* [Data for this task]:
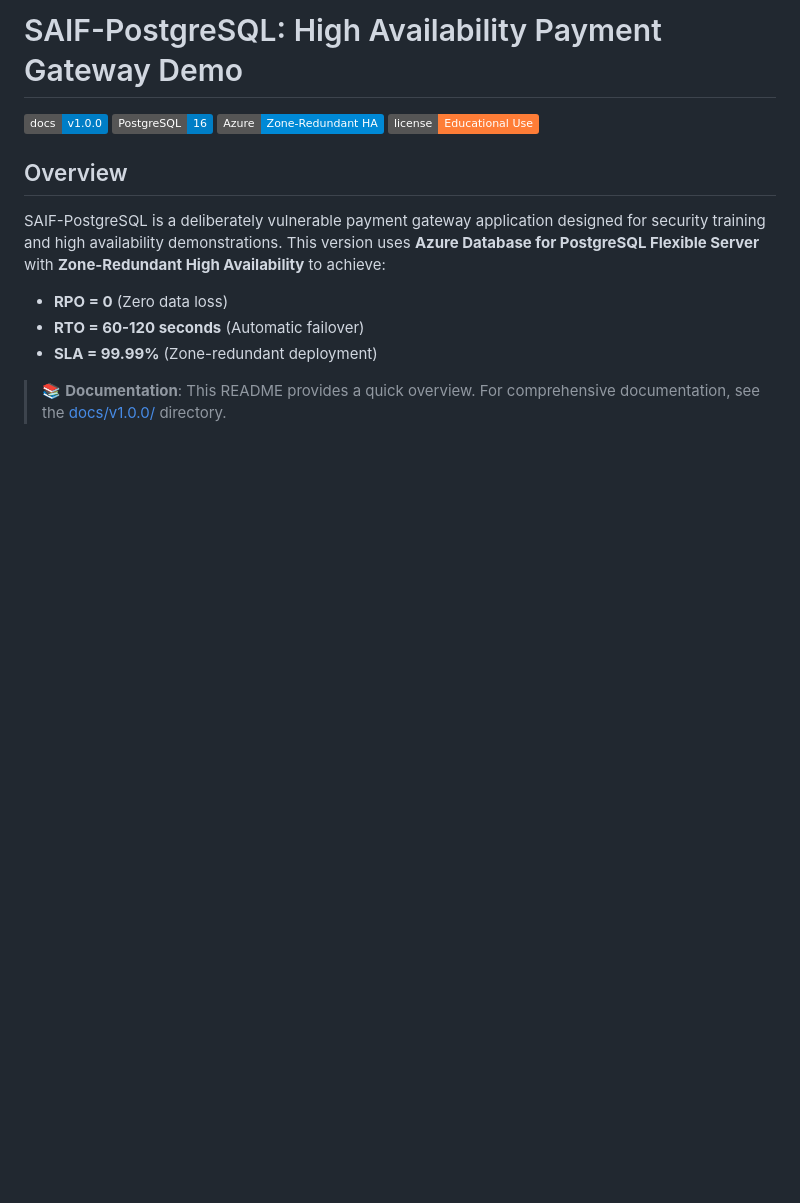
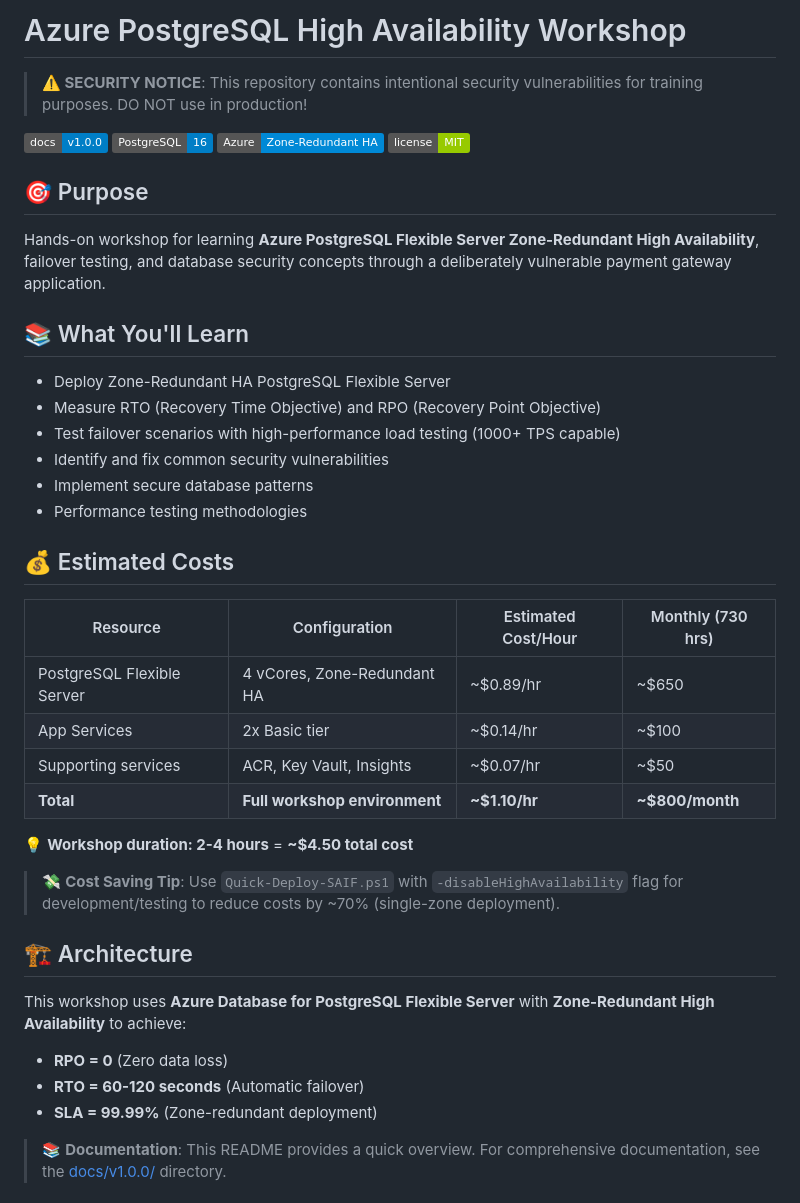
Before and after one commit to jonathan-vella/azure-postgresql-ha-workshop, a Markdown page: README.md, the part around the change printed below. Rendered like a GitHub page; badges without logos; blank space fills up the shorter version.

```diff
--- a/README.md
+++ b/README.md
@@ -1,13 +1,41 @@
-# SAIF-PostgreSQL: High Availability Payment Gateway Demo
+# Azure PostgreSQL High Availability Workshop
+
+> **⚠️ SECURITY NOTICE**: This repository contains intentional security vulnerabilities for training purposes. DO NOT use in production!
 
 [![Documentation Version](https://img.shields.io/badge/docs-v1.0.0-blue.svg)](docs/v1.0.0/)
 [![PostgreSQL](https://img.shields.io/badge/PostgreSQL-16-blue.svg)](https://www.postgresql.org/)
 [![Azure](https://img.shields.io/badge/Azure-Zone--Redundant%20HA-0089D6.svg)](https://azure.microsoft.com/en-us/products/postgresql/)
-[![License](https://img.shields.io/badge/license-Educational%20Use-orange.svg)](LICENSE)
+[![License](https://img.shields.io/badge/license-MIT-green.svg)](LICENSE)
 
-## Overview
+## 🎯 Purpose
 
-SAIF-PostgreSQL is a deliberately vulnerable payment gateway application designed for security training and high availability demonstrations. This version uses **Azure Database for PostgreSQL Flexible Server** with **Zone-Redundant High Availability** to achieve:
+Hands-on workshop for learning **Azure PostgreSQL Flexible Server Zone-Redundant High Availability**, failover testing, and database security concepts through a deliberately vulnerable payment gateway application.
+
+## 📚 What You'll Learn
+
+- Deploy Zone-Redundant HA PostgreSQL Flexible Server
+- Measure RTO (Recovery Time Objective) and RPO (Recovery Point Objective)
+- Test failover scenarios with high-performance load testing (1000+ TPS capable)
+- Identify and fix common security vulnerabilities
+- Implement secure database patterns
+- Performance testing methodologies
+
+## 💰 Estimated Costs
+
+| Resource | Configuration | Estimated Cost/Hour | Monthly (730 hrs) |
+|----------|--------------|---------------------|-------------------|
+| PostgreSQL Flexible Server | 4 vCores, Zone-Redundant HA | ~$0.89/hr | ~$650 |
+| App Services | 2x Basic tier | ~$0.14/hr | ~$100 |
+| Supporting services | ACR, Key Vault, Insights | ~$0.07/hr | ~$50 |
+| **Total** | **Full workshop environment** | **~$1.10/hr** | **~$800/month** |
+
+💡 **Workshop duration: 2-4 hours** = **~$4.50 total cost**
+
+> 💸 **Cost Saving Tip**: Use `Quick-Deploy-SAIF.ps1` with `-disableHighAvailability` flag for development/testing to reduce costs by ~70% (single-zone deployment).
+
+## 🏗️ Architecture
+
+This workshop uses **Azure Database for PostgreSQL Flexible Server** with **Zone-Redundant High Availability** to achieve:
 
 - **RPO = 0** (Zero data loss)
 - **RTO = 60-120 seconds** (Automatic failover)
```
Also changed, not shown: other parts of README.md (+79 -44 lines), CODE_OF_CONDUCT.md (added, +133 -0 lines).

* [Work to complete]:
Although the records contain pictures, restate them word for word with those pictures left out.

* [Exercise answer]:
Before and after one commit to jonathan-vella/azure-postgresql-ha-workshop, a Markdown page: README.md, the part around the change printed below. Rendered like a GitHub page; badges without logos; blank space fills up the shorter version.

```diff
--- a/README.md
+++ b/README.md
@@ -1,13 +1,41 @@
-# SAIF-PostgreSQL: High Availability Payment Gateway Demo
+# Azure PostgreSQL High Availability Workshop
+
+> **⚠️ SECURITY NOTICE**: This repository contains intentional security vulnerabilities for training purposes. DO NOT use in production!
 
 [![Documentation Version](https://img.shields.io/badge/docs-v1.0.0-blue.svg)](docs/v1.0.0/)
 [![PostgreSQL](https://img.shields.io/badge/PostgreSQL-16-blue.svg)](https://www.postgresql.org/)
 [![Azure](https://img.shields.io/badge/Azure-Zone--Redundant%20HA-0089D6.svg)](https://azure.microsoft.com/en-us/products/postgresql/)
-[![License](https://img.shields.io/badge/license-Educational%20Use-orange.svg)](LICENSE)
+[![License](https://img.shields.io/badge/license-MIT-green.svg)](LICENSE)
 
-## Overview
+## 🎯 Purpose
 
-SAIF-PostgreSQL is a deliberately vulnerable payment gateway application designed for security training and high availability demonstrations. This version uses **Azure Database for PostgreSQL Flexible Server** with **Zone-Redundant High Availability** to achieve:
+Hands-on workshop for learning **Azure PostgreSQL Flexible Server Zone-Redundant High Availability**, failover testing, and database security concepts through a deliberately vulnerable payment gateway application.
+
+## 📚 What You'll Learn
+
+- Deploy Zone-Redundant HA PostgreSQL Flexible Server
+- Measure RTO (Recovery Time Objective) and RPO (Recovery Point Objective)
+- Test failover scenarios with high-performance load testing (1000+ TPS capable)
+- Identify and fix common security vulnerabilities
+- Implement secure database patterns
+- Performance testing methodologies
+
+## 💰 Estimated Costs
+
+| Resource | Configuration | Estimated Cost/Hour | Monthly (730 hrs) |
+|----------|--------------|---------------------|-------------------|
+| PostgreSQL Flexible Server | 4 vCores, Zone-Redundant HA | ~$0.89/hr | ~$650 |
+| App Services | 2x Basic tier | ~$0.14/hr | ~$100 |
+| Supporting services | ACR, Key Vault, Insights | ~$0.07/hr | ~$50 |
+| **Total** | **Full workshop environment** | **~$1.10/hr** | **~$800/month** |
+
+💡 **Workshop duration: 2-4 hours** = **~$4.50 total cost**
+
+> 💸 **Cost Saving Tip**: Use `Quick-Deploy-SAIF.ps1` with `-disableHighAvailability` flag for development/testing to reduce costs by ~70% (single-zone deployment).
+
+## 🏗️ Architecture
+
+This workshop uses **Azure Database for PostgreSQL Flexible Server** with **Zone-Redundant High Availability** to achieve:
 
 - **RPO = 0** (Zero data loss)
 - **RTO = 60-120 seconds** (Automatic failover)
```
Also changed, not shown: other parts of README.md (+79 -44 lines), CODE_OF_CONDUCT.md (added, +133 -0 lines).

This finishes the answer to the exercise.